What the task requires: Write out the whole listing again, exactly as given.

Records for this task:

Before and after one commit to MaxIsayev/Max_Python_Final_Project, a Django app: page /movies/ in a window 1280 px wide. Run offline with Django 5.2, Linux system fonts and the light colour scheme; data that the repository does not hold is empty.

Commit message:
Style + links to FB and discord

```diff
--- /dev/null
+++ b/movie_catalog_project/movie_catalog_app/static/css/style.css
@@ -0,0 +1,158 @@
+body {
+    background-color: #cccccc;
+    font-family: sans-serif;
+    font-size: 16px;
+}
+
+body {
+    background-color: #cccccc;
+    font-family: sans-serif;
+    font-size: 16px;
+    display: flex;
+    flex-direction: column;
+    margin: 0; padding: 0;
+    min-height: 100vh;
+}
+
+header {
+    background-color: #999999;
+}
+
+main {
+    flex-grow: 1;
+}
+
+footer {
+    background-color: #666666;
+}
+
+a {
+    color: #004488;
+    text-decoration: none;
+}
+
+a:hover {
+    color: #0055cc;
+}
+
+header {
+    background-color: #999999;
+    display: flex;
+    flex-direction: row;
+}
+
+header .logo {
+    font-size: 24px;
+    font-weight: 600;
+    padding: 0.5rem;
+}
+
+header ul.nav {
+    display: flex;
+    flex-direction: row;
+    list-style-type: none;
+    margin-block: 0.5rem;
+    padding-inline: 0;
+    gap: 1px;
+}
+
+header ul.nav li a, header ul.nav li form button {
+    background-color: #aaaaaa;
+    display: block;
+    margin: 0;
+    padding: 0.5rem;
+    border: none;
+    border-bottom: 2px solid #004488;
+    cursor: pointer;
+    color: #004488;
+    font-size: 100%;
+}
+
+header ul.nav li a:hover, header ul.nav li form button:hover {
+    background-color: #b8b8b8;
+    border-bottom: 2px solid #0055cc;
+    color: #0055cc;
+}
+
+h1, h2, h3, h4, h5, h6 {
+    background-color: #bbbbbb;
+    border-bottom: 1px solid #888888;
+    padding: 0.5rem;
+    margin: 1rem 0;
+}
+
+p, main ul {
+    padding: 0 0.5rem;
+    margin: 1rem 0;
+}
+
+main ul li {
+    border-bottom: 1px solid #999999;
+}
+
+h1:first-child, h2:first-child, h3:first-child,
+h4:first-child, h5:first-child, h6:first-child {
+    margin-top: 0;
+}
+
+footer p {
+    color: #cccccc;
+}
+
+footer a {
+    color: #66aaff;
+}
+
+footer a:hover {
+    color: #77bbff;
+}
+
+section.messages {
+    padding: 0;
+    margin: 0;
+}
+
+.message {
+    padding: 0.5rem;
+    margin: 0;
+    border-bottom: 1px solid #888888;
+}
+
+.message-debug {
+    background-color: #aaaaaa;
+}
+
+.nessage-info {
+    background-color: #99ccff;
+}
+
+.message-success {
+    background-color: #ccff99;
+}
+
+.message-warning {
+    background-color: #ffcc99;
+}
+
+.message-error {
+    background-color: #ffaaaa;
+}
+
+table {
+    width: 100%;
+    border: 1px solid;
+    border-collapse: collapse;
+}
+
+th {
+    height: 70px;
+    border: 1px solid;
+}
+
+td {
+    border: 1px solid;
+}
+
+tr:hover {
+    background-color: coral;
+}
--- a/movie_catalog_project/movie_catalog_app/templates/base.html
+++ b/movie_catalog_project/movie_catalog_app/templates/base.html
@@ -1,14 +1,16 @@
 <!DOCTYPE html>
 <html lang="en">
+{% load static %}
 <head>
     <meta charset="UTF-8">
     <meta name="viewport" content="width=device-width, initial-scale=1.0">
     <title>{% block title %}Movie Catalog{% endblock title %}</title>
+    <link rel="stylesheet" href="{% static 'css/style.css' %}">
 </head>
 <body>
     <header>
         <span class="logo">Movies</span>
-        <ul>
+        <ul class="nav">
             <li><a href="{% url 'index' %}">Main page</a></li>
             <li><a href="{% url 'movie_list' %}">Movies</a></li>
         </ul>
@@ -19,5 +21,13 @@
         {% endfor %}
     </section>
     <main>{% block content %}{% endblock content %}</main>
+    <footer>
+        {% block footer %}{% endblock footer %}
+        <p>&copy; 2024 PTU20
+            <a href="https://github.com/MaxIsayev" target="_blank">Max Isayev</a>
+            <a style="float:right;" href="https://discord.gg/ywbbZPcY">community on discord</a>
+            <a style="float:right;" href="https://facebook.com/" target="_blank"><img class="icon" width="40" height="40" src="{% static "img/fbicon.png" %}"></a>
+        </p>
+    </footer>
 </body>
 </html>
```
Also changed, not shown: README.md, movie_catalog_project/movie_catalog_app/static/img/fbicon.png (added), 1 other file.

Answer to this task:
Before and after one commit to MaxIsayev/Max_Python_Final_Project, a Django app: page /movies/ in a window 1280 px wide. Run offline with Django 5.2, Linux system fonts and the light colour scheme; data that the repository does not hold is empty.

Commit message:
Style + links to FB and discord

```diff
--- /dev/null
+++ b/movie_catalog_project/movie_catalog_app/static/css/style.css
@@ -0,0 +1,158 @@
+body {
+    background-color: #cccccc;
+    font-family: sans-serif;
+    font-size: 16px;
+}
+
+body {
+    background-color: #cccccc;
+    font-family: sans-serif;
+    font-size: 16px;
+    display: flex;
+    flex-direction: column;
+    margin: 0; padding: 0;
+    min-height: 100vh;
+}
+
+header {
+    background-color: #999999;
+}
+
+main {
+    flex-grow: 1;
+}
+
+footer {
+    background-color: #666666;
+}
+
+a {
+    color: #004488;
+    text-decoration: none;
+}
+
+a:hover {
+    color: #0055cc;
+}
+
+header {
+    background-color: #999999;
+    display: flex;
+    flex-direction: row;
+}
+
+header .logo {
+    font-size: 24px;
+    font-weight: 600;
+    padding: 0.5rem;
+}
+
+header ul.nav {
+    display: flex;
+    flex-direction: row;
+    list-style-type: none;
+    margin-block: 0.5rem;
+    padding-inline: 0;
+    gap: 1px;
+}
+
+header ul.nav li a, header ul.nav li form button {
+    background-color: #aaaaaa;
+    display: block;
+    margin: 0;
+    padding: 0.5rem;
+    border: none;
+    border-bottom: 2px solid #004488;
+    cursor: pointer;
+    color: #004488;
+    font-size: 100%;
+}
+
+header ul.nav li a:hover, header ul.nav li form button:hover {
+    background-color: #b8b8b8;
+    border-bottom: 2px solid #0055cc;
+    color: #0055cc;
+}
+
+h1, h2, h3, h4, h5, h6 {
+    background-color: #bbbbbb;
+    border-bottom: 1px solid #888888;
+    padding: 0.5rem;
+    margin: 1rem 0;
+}
+
+p, main ul {
+    padding: 0 0.5rem;
+    margin: 1rem 0;
+}
+
+main ul li {
+    border-bottom: 1px solid #999999;
+}
+
+h1:first-child, h2:first-child, h3:first-child,
+h4:first-child, h5:first-child, h6:first-child {
+    margin-top: 0;
+}
+
+footer p {
+    color: #cccccc;
+}
+
+footer a {
+    color: #66aaff;
+}
+
+footer a:hover {
+    color: #77bbff;
+}
+
+section.messages {
+    padding: 0;
+    margin: 0;
+}
+
+.message {
+    padding: 0.5rem;
+    margin: 0;
+    border-bottom: 1px solid #888888;
+}
+
+.message-debug {
+    background-color: #aaaaaa;
+}
+
+.nessage-info {
+    background-color: #99ccff;
+}
+
+.message-success {
+    background-color: #ccff99;
+}
+
+.message-warning {
+    background-color: #ffcc99;
+}
+
+.message-error {
+    background-color: #ffaaaa;
+}
+
+table {
+    width: 100%;
+    border: 1px solid;
+    border-collapse: collapse;
+}
+
+th {
+    height: 70px;
+    border: 1px solid;
+}
+
+td {
+    border: 1px solid;
+}
+
+tr:hover {
+    background-color: coral;
+}
--- a/movie_catalog_project/movie_catalog_app/templates/base.html
+++ b/movie_catalog_project/movie_catalog_app/templates/base.html
@@ -1,14 +1,16 @@
 <!DOCTYPE html>
 <html lang="en">
+{% load static %}
 <head>
     <meta charset="UTF-8">
     <meta name="viewport" content="width=device-width, initial-scale=1.0">
     <title>{% block title %}Movie Catalog{% endblock title %}</title>
+    <link rel="stylesheet" href="{% static 'css/style.css' %}">
 </head>
 <body>
     <header>
         <span class="logo">Movies</span>
-        <ul>
+        <ul class="nav">
             <li><a href="{% url 'index' %}">Main page</a></li>
             <li><a href="{% url 'movie_list' %}">Movies</a></li>
         </ul>
@@ -19,5 +21,13 @@
         {% endfor %}
     </section>
     <main>{% block content %}{% endblock content %}</main>
+    <footer>
+        {% block footer %}{% endblock footer %}
+        <p>&copy; 2024 PTU20
+            <a href="https://github.com/MaxIsayev" target="_blank">Max Isayev</a>
+            <a style="float:right;" href="https://discord.gg/ywbbZPcY">community on discord</a>
+            <a style="float:right;" href="https://facebook.com/" target="_blank"><img class="icon" width="40" height="40" src="{% static "img/fbicon.png" %}"></a>
+        </p>
+    </footer>
 </body>
 </html>
```
Also changed, not shown: README.md, movie_catalog_project/movie_catalog_app/static/img/fbicon.png (added), 1 other file.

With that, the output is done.